[Stored data entries]
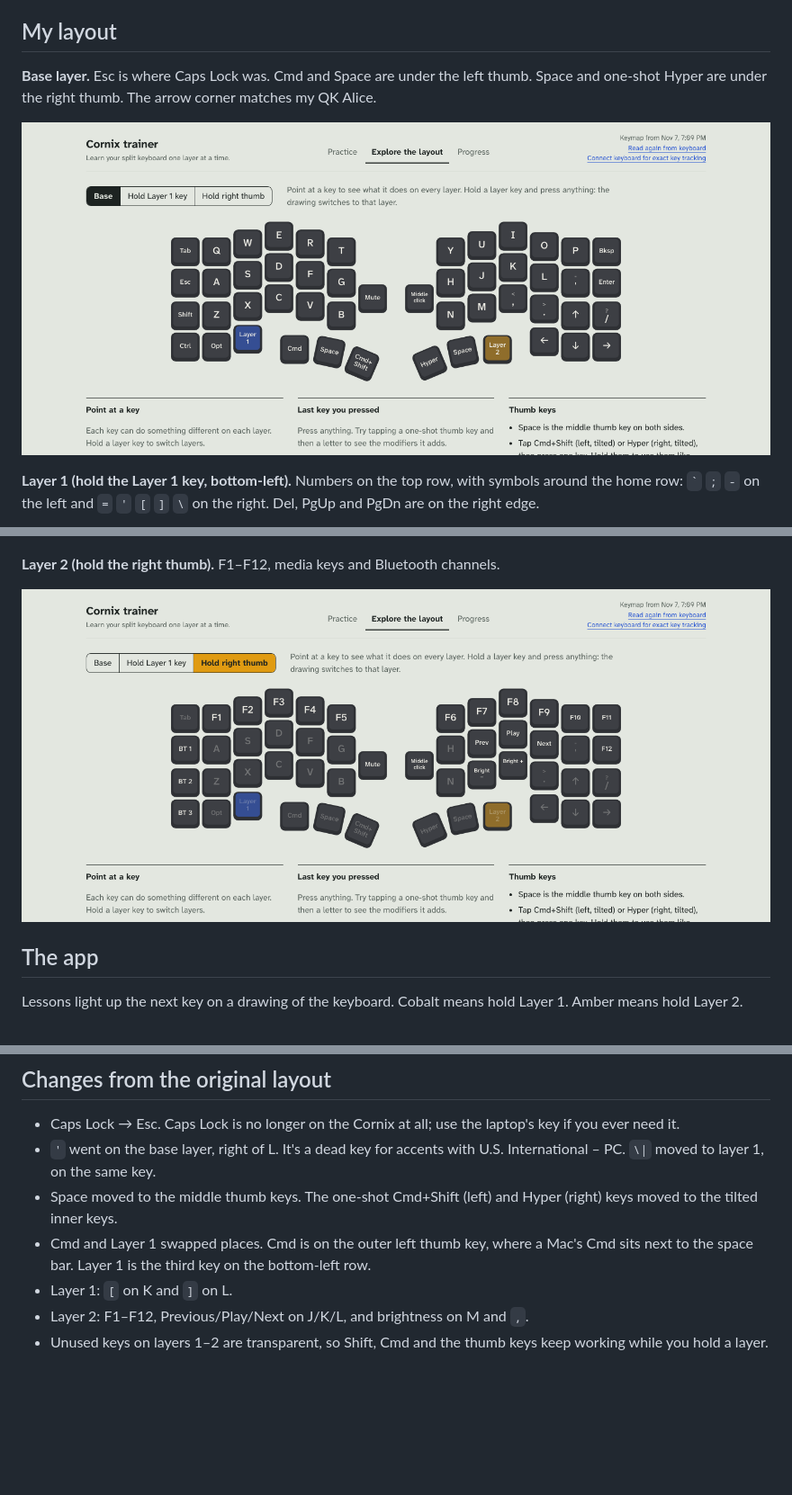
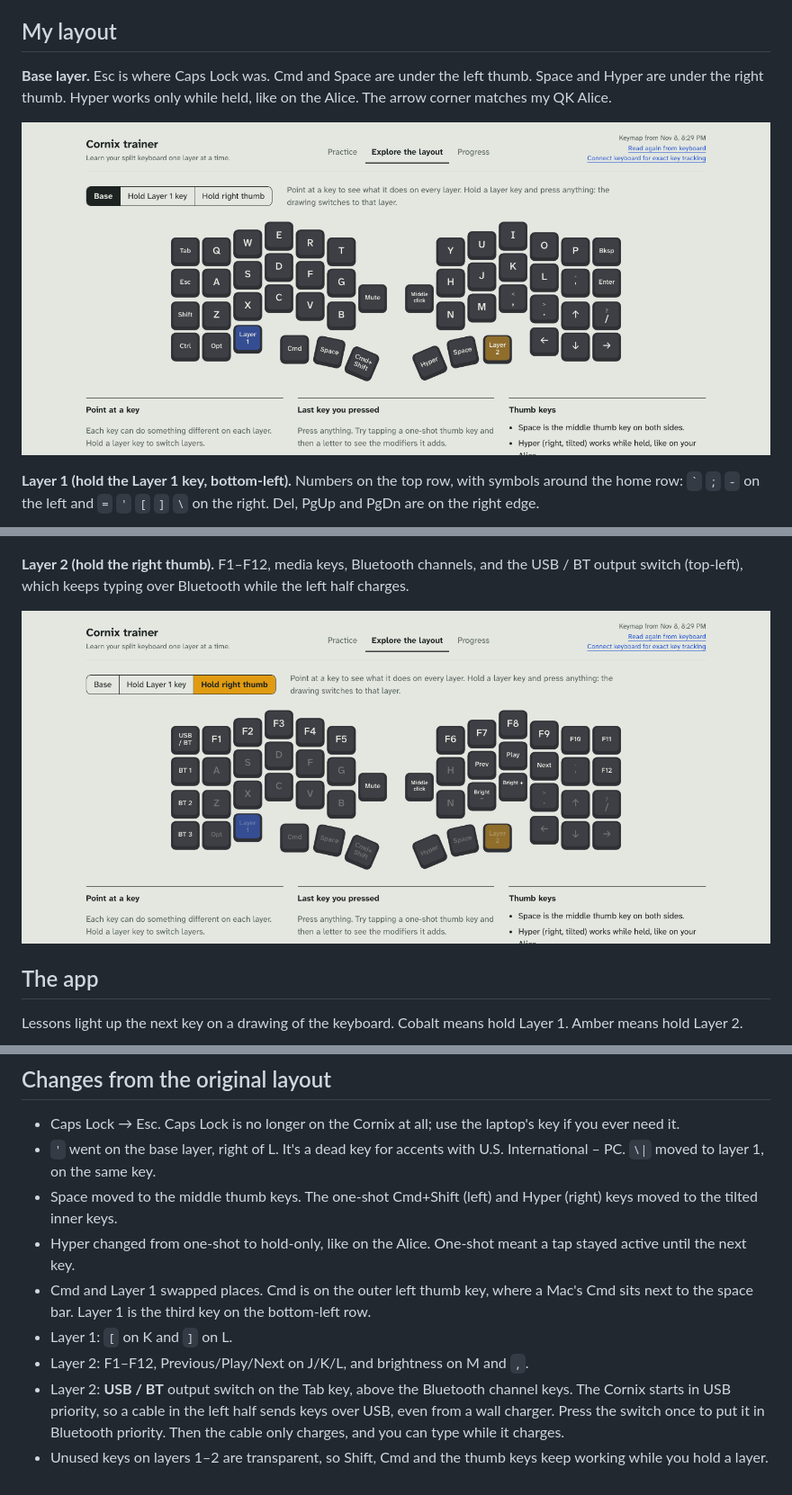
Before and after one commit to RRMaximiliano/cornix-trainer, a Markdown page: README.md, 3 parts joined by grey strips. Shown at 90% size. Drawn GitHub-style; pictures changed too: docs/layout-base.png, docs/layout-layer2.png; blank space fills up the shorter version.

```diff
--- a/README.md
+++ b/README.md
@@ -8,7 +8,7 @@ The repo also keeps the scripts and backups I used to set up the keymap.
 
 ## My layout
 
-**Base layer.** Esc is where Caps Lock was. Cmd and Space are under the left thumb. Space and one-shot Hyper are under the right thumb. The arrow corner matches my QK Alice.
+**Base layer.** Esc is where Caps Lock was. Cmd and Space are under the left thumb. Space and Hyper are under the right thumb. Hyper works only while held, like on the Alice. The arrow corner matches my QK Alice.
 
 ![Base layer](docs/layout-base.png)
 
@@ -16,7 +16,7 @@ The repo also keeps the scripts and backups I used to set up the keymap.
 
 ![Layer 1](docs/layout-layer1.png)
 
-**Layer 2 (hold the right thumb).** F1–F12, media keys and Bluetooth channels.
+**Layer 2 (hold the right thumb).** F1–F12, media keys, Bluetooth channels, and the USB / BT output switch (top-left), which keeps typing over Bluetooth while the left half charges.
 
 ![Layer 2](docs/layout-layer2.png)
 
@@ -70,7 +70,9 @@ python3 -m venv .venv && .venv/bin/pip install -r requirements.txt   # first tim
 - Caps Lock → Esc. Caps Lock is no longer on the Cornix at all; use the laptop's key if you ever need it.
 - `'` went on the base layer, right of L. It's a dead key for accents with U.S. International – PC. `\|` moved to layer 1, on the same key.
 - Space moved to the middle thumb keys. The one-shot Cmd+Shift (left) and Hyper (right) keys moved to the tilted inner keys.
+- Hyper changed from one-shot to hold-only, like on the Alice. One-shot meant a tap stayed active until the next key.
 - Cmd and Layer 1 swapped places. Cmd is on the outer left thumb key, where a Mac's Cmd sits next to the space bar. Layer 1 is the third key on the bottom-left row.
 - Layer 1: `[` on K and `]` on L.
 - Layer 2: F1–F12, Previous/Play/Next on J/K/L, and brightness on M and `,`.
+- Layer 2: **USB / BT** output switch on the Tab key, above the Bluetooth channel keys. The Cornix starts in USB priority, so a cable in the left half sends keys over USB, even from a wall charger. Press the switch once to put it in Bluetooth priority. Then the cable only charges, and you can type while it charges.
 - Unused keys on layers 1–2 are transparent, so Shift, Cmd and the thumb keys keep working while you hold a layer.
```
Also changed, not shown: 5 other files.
...
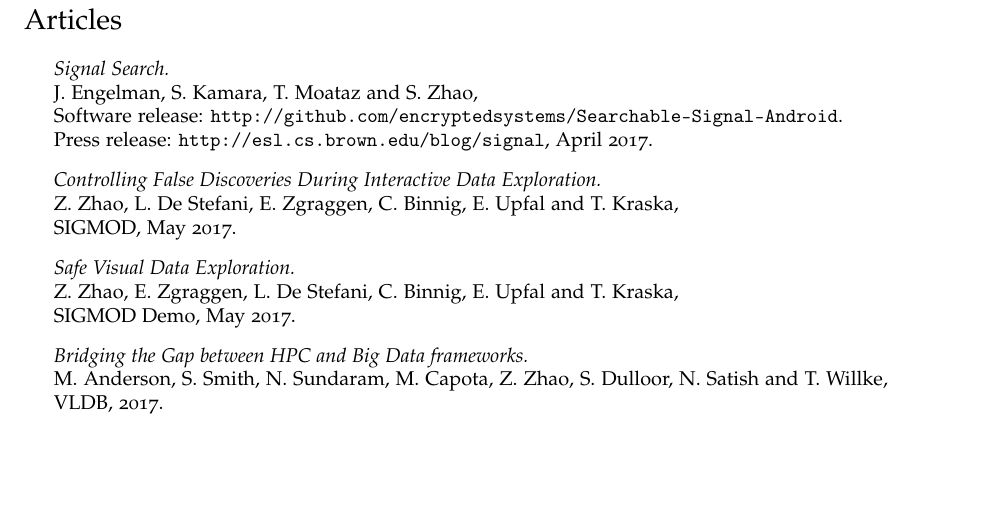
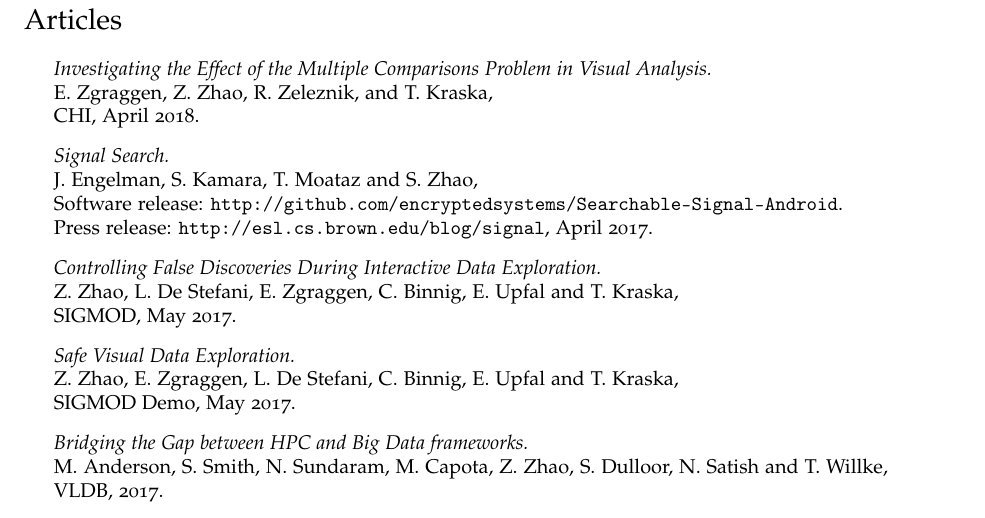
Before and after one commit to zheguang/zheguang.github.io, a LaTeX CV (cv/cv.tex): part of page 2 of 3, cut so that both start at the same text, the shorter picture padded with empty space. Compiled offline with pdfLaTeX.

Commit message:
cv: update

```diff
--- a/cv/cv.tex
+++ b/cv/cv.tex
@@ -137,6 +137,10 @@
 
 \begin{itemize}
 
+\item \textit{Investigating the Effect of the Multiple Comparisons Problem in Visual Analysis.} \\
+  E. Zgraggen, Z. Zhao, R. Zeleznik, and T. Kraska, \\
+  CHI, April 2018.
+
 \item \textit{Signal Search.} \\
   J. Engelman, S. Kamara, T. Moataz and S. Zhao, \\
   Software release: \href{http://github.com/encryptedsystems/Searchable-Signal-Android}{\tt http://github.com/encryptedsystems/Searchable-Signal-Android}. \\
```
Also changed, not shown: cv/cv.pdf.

§ **Your goal**: Only lines that include "repo" belong in the answer; return them from the entries above.

§ **Answer area**:
@@ -8,7 +8,7 @@ The repo also keeps the scripts and backups I used to set up the keymap.
@@ -16,7 +16,7 @@ The repo also keeps the scripts and backups I used to set up the keymap.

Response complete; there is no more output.